©2018 by Fay Palkimas Sculpture, Fine Art and Furniture. Proudly created with Wix.com

 

'FOUR TOWERS' (2017)

Approximately 10cm x 10cm x 50cm

'Four Towers' were produced as a follow on from 'Alumination', testing to see how iron reacts when directly poured onto pre-charred wood. 
The form of the wood has taken a more natural one, made by splitting the wood to give an organic edge as opposed to the straight edge forms used for 'Alumination'.
The joining of the two materials was also improved by applying mortise & tenon and dowel techniques, with the wood hosting the void and the molten iron filling it.

 

'UNREACTIVE' & 'FALLEN' TOWERS (2018)

Approximately 10cm x 10cm x 60cm

These towers were the scaled up sisters to 'Four Towers' and were created to test new ways of fixing the two opposing materials together. This time instead of using wood-working inspired joints, coach-bolts were used.

With 'Unreactive' Tower the iron was cast separately from the wood, so the two pieces of material fit together perfectly, with no burn-gap there is a a flush line where they meet.
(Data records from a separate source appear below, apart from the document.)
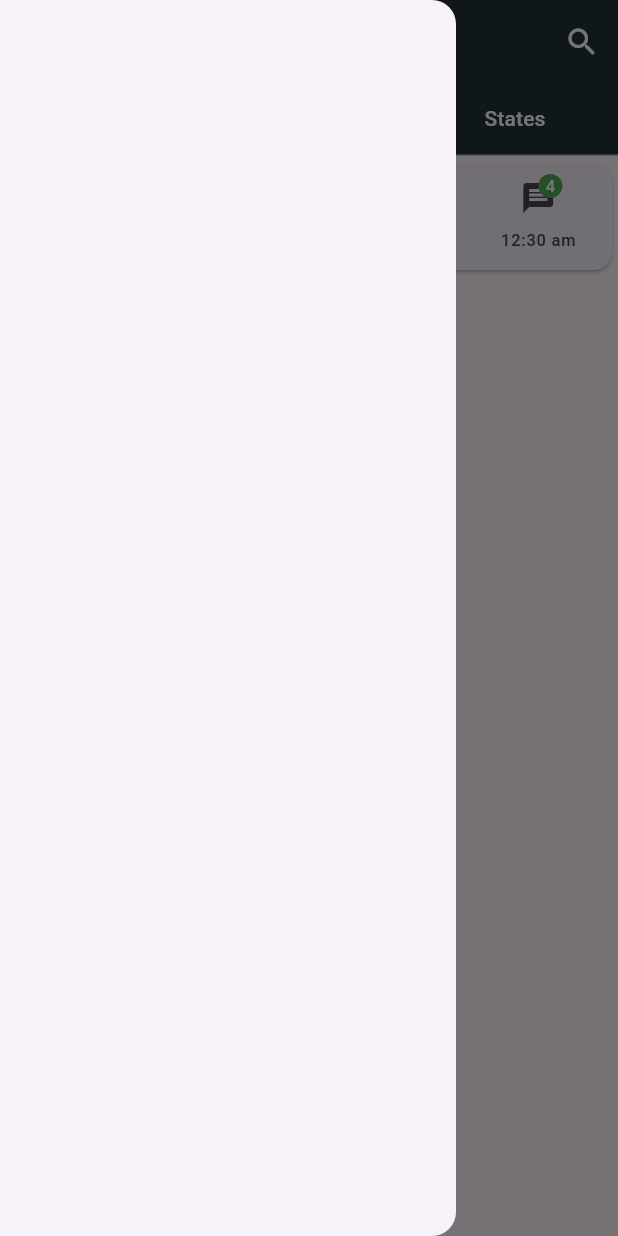
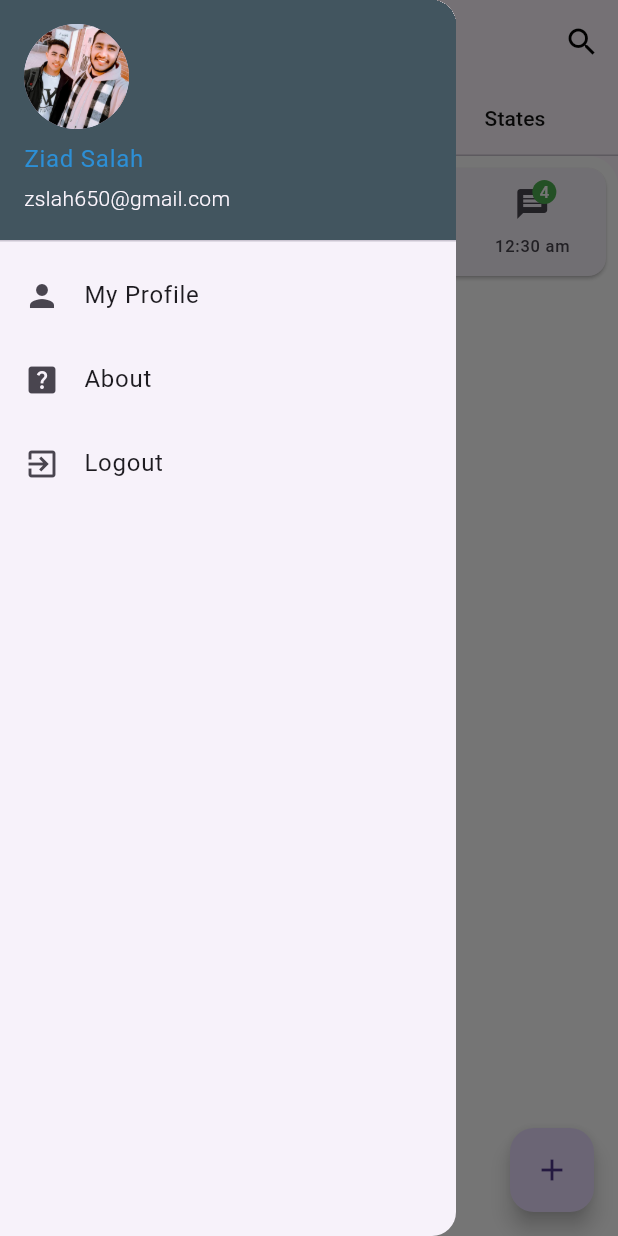
Before and after one commit to ZiadSala7/Chat_App, a Flutter app: the HomeScreen screen opened by its route, with the side drawer open, on a phone screen of 412 x 824 dp. Run offline on Flutter 3.47's test engine with Material 3 defaults, Android fonts, the phone set to English and light mode, and no system bars; our stand-ins replace firebase_auth, firebase_core; accounts and stored records are empty.

Commit message:
create and update drawer and changes

```diff
--- a/lib/home/chats/chat_page_with_persons.dart
+++ b/lib/home/chats/chat_page_with_persons.dart
@@ -38,14 +38,14 @@ class _ChatPageState extends State<ChatPage> {
             const Text(
               "Ziad Salah",
               style: TextStyle(
-                color: Colors.white,
+                color: Color.fromARGB(255, 254, 254, 254),
                 fontSize: 16,
               ),
             ),
           ],
         ),
+        backgroundColor: const Color.fromARGB(255, 37, 37, 37),
         centerTitle: true,
-        backgroundColor: const Color(0xff21323A),
       ),
       body: Column(
         children: [
--- a/lib/home/chats/chats_page.dart
+++ /dev/null
@@ -1,70 +0,0 @@
-import 'package:chat_app/home/chats/chat_page_with_persons.dart';
-import 'package:flutter/material.dart';
-
-class ChatScreen extends StatefulWidget {
-  const ChatScreen({super.key});
-
-  @override
-  State<ChatScreen> createState() => _ChatScreenState();
-}
-
-class _ChatScreenState extends State<ChatScreen> {
-  @override
-  Widget build(BuildContext context) {
-    return Scaffold(
-      body: ListView(
-        children: [
-          GestureDetector(
-            onTap: () {
-              Navigator.push(context,
-                  MaterialPageRoute(builder: (context) => const ChatPage()));
-            },
-            child: Card(
-              margin: const EdgeInsets.all(4),
-              child: ListTile(
-                leading: SizedBox(
-                  height: 50,
-                  width: 50,
-                  child: ClipRRect(
-                    borderRadius: BorderRadius.circular(60),
-                    child: Image.asset(
-                      'assets/images/profile.jpg',
-                      fit: BoxFit.cover,
-                    ),
-                  ),
-                ),
-                title: const Text(
-                  'Ziad Salah',
-                  style: TextStyle(
-                    fontSize: 15,
-                    fontWeight: FontWeight.w600,
-                  ),
-                ),
-                subtitle: const Text(
-                  'Hello ziad how r u',
-                  style: TextStyle(
-                      fontWeight: FontWeight.w400,
-                      color: Color.fromARGB(255, 113, 108, 108)),
-                ),
-                trailing: Column(
-                  mainAxisAlignment: MainAxisAlignment.spaceAround,
-                  children: [
-                    Badge(
-                      label: const Text('4'),
-                      backgroundColor: Colors.green,
-                      child: InkWell(
-                        onTap: () {},
-                        child: const Icon(Icons.message),
-                      ),
-                    ),
-                    const Text('12:30 am'),
-                  ],
-                ),
-              ),
-            ),
-          ),
-        ],
-      ),
-    );
-  }
-}
--- /dev/null
+++ b/lib/home/chats/chats_view.dart
@@ -0,0 +1,82 @@
+import 'package:chat_app/home/chats/chat_page_with_persons.dart';
+import 'package:flutter/material.dart';
+
+class ChatScreen extends StatefulWidget {
+  const ChatScreen({super.key});
+
+  @override
+  State<ChatScreen> createState() => _ChatScreenState();
+}
+
+class _ChatScreenState extends State<ChatScreen> {
+  @override
+  Widget build(BuildContext context) {
+    return Scaffold(
+      body: Container(
+        padding: const EdgeInsets.all(4),
+        height: double.infinity,
+        width: double.infinity,
+        decoration: const BoxDecoration(
+          borderRadius: BorderRadius.only(
+            topRight: Radius.circular(20),
+            topLeft: Radius.circular(20),
+          ),
+          color: Colors.white,
+        ),
+        child: ListView(
+          children: [
+            GestureDetector(
+              onTap: () {
+                Navigator.push(context,
+                    MaterialPageRoute(builder: (context) => const ChatPage()));
+              },
+              child: Card(
+                margin: const EdgeInsets.all(4),
+                child: ListTile(
+                  leading: SizedBox(
+                    height: 50,
+                    width: 50,
+                    child: ClipRRect(
+                      borderRadius: BorderRadius.circular(60),
+                      child: Image.asset(
+                        'assets/images/profile.jpg',
+                        fit: BoxFit.cover,
+                      ),
+                    ),
+                  ),
+                  title: const Text(
+                    'Ziad Salah',
+                    style: TextStyle(
+                      fontSize: 15,
+                      fontWeight: FontWeight.w600,
+                    ),
+                  ),
+                  subtitle: const Text(
+                    'Hello ziad how r u',
+                    style: TextStyle(
+                        fontWeight: FontWeight.w400,
+                        color: Color.fromARGB(255, 113, 108, 108)),
+                  ),
+                  trailing: Column(
+                    mainAxisAlignment: MainAxisAlignment.spaceAround,
+                    children: [
+                      Badge(
+                        label: const Text('4'),
+                        backgroundColor: Colors.green,
+                        child: InkWell(
+                          onTap: () {},
+                          child: const Icon(Icons.message),
+                        ),
+                      ),
+                      const Text('12:30 am'),
+                    ],
+                  ),
+                ),
+              ),
+            ),
+          ],
+        ),
+      ),
+    );
+  }
+}
--- /dev/null
+++ b/lib/home/chats/drawer_desigon.dart
@@ -0,0 +1,57 @@
+import 'package:firebase_auth/firebase_auth.dart';
+import 'package:flutter/material.dart';
+
+class DrawerModel extends StatefulWidget {
+  const DrawerModel({super.key});
+
+  @override
+  State<DrawerModel> createState() => _DrawerModelState();
+}
+
+class _DrawerModelState extends State<DrawerModel> {
+  @override
+  Widget build(BuildContext context) {
+    return Column(
+      children: [
+        const UserAccountsDrawerHeader(
+          decoration: BoxDecoration(
+            color: Color.fromARGB(255, 66, 85, 95),
+          ),
+          accountName: Text(
+            "Ziad Salah",
+            style: TextStyle(
+              color: Color.fromARGB(255, 44, 143, 214),
+            ),
+          ),
+          accountEmail: Text(
+            "zslah650@gmail.com",
+            style: TextStyle(
+              fontWeight: FontWeight.w300,
+            ),
+          ),
+          currentAccountPictureSize: Size.square(70),
+          currentAccountPicture: CircleAvatar(
+            radius: 10,
+            backgroundImage: AssetImage("assets/images/profile.jpg"),
+          ),
+        ),
+        ListTile(
+            title: const Text("My Profile"),
+            leading: const Icon(Icons.person),
+            onTap: () {}),
+        ListTile(
+            title: const Text("About"),
+            leading: const Icon(Icons.help_center),
+            onTap: () {}),
+        ListTile(
+            title: const Text("Logout"),
+            leading: const Icon(Icons.exit_to_app),
+            onTap: () {
+              setState(() {
+                FirebaseAuth.instance.signOut();
+              });
+            }),
+      ],
+    );
+  }
+}
--- a/lib/home/home_screen.dart
+++ b/lib/home/home_screen.dart
@@ -1,4 +1,5 @@
-import 'package:chat_app/home/chats/chats_page.dart';
+import 'package:chat_app/home/chats/chats_view.dart';
+import 'package:chat_app/home/chats/drawer_desigon.dart';
 import 'package:chat_app/home/test.dart';
 import 'package:flutter/material.dart';
 
@@ -15,24 +16,25 @@ class _HomeScreenState extends State<HomeScreen> {
     return DefaultTabController(
       length: 3,
       child: Scaffold(
-        drawer: const Drawer(),
+        drawer: const Drawer(
+          child: DrawerModel(),
+        ),
         appBar: AppBar(
           actions: [
             IconButton(
                 onPressed: () {},
                 icon: const Icon(
                   Icons.search,
-                  color: Colors.white,
+                  color: Color.fromARGB(255, 0, 0, 0),
                 ))
           ],
           title: const Text(
             'Messenger',
-            style: TextStyle(color: Colors.white),
+            style: TextStyle(color: Color.fromARGB(255, 17, 46, 58)),
           ),
-          backgroundColor: const Color(0xff21323A),
           bottom: const TabBar(
             unselectedLabelStyle: TextStyle(
-              color: Colors.white,
+              color: Color.fromARGB(255, 18, 17, 17),
             ),
             labelStyle: TextStyle(color: Colors.green),
             indicatorColor: Color.fromRGBO(141, 242, 153, 1),
@@ -55,6 +57,10 @@ class _HomeScreenState extends State<HomeScreen> {
             ],
           ),
         ),
+        floatingActionButton: FloatingActionButton(
+          onPressed: () {},
+          child: const Icon(Icons.add),
+        ),
         body: const TabBarView(
           children: [
             ChatScreen(),
--- a/lib/main.dart
+++ b/lib/main.dart
@@ -16,7 +16,6 @@ void main() async {
 
 class MyApp extends StatefulWidget {
   const MyApp({super.key});
-
   @override
   State<MyApp> createState() => _MyAppState();
 }
@@ -26,21 +25,25 @@ class _MyAppState extends State<MyApp> {
   @override
   Widget build(BuildContext context) {
     return MaterialApp(
-      home: StreamBuilder(
-        stream: FirebaseAuth.instance.authStateChanges(),
-        builder: (context, snapshot) {
-          if (snapshot.connectionState == ConnectionState.waiting) {
-            return const Center(
-                child: CircularProgressIndicator(
-              color: Colors.white,
-            ));
-          } else if (snapshot.hasData) {
-            return const HomeScreen();
-          } else {
-            return const LoginPage();
-          }
-        },
-      ),
+      // home: StreamBuilder(
+      //   stream: FirebaseAuth.instance.authStateChanges(),
+      //   builder: (context, snapshot) {
+      //     if (snapshot.connectionState == ConnectionState.waiting) {
+      //       return const Center(
+      //           child: CircularProgressIndicator(
+      //         color: Colors.white,
+      //       ));
+      //     } else if (snapshot.hasData) {
+      //       return const HomeScreen();
+      //     } else {
+      //       return const LoginPage();
+      //     }
+      //   },
+      // ),
+      home: FirebaseAuth.instance.currentUser != null
+          ? const HomeScreen()
+          : const LoginPage(),
+      theme: ThemeData.light(),
       debugShowCheckedModeBanner: false,
       routes: {
         'login': (context) => const LoginPage(),
```
Also changed, not shown: pubspec.lock.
The coach-bolt is set into the cast iron and a hole in the base of the wood sits perfectly onto it.

'Fallen' Tower is an example of reversing the order of the wood and iron. Cast with the iron taking up the top part of the form rather than the bottom. As the weight of the iron could not be supported by the delicate charred wood, this piece is shown horizontally.

 

'UNPREDICTABLE' TOWER (2018)

Approximately 20cm x 20cm x 60cm

Created by simultaneously casting bronze then iron onto wood within the same mould. A 'Glamorous' way of casting.

 

'Choosing the name for this piece was easy and is self explanatory. I tried to predict the outcome of pouring both iron and bronze into the same mould, knowing that if you poured both metals at exactly the same time, you were likely to get a marbled effect.
Only I decided to pour bronze in first then iron a few minutes later and expected to find the two metals sitting separately yet still fused together.
In reality the iron pushed into the center of the bronze and pushed it out to the sides, almost creating a plated effect.
The result is that the center of this piece is iron and the outer edge is bronze.'

 

You can see in this image the clear stages in the pour; at the top, the charred wood; next the golden bronze reacting with the wood; next a line of iron showing where the bronze came up to; at the bottom the rose bronze created by elements of the golden bronze being burned away by the hot iron.